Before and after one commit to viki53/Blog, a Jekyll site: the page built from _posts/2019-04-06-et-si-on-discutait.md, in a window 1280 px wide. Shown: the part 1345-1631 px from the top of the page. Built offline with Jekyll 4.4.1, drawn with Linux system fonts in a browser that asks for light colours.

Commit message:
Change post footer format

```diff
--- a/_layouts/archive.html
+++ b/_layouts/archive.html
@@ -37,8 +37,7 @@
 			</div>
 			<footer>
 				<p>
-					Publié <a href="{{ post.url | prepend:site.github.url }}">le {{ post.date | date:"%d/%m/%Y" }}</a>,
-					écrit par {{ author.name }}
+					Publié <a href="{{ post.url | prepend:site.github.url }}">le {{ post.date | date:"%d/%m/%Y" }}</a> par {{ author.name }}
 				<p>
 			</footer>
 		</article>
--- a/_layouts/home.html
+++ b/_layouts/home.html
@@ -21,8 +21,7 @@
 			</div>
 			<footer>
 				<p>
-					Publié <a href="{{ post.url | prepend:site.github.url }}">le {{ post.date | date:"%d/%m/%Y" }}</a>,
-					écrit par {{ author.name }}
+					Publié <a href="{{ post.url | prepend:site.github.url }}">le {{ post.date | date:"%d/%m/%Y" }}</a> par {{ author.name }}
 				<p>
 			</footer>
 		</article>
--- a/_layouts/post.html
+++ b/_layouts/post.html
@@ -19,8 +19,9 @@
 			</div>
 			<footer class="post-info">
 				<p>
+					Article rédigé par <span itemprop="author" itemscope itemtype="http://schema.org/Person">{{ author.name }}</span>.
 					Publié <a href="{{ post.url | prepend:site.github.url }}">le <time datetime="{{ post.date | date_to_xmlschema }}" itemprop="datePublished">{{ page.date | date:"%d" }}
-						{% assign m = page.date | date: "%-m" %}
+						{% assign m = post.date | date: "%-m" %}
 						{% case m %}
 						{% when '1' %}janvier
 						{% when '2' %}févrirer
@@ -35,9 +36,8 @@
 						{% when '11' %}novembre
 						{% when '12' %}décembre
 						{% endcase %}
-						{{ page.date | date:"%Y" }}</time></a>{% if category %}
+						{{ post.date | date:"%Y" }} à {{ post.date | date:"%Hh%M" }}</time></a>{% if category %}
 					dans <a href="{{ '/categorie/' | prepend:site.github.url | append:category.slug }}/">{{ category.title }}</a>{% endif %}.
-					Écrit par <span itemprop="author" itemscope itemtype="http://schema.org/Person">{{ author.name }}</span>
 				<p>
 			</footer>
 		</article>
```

========

- **WHAT TO DO**
For every line above that includes the string "when", copy the line.

- **RESPONSE AREA**
 						{% when '1' %}janvier
 						{% when '2' %}févrirer
 						{% when '11' %}novembre
 						{% when '12' %}décembre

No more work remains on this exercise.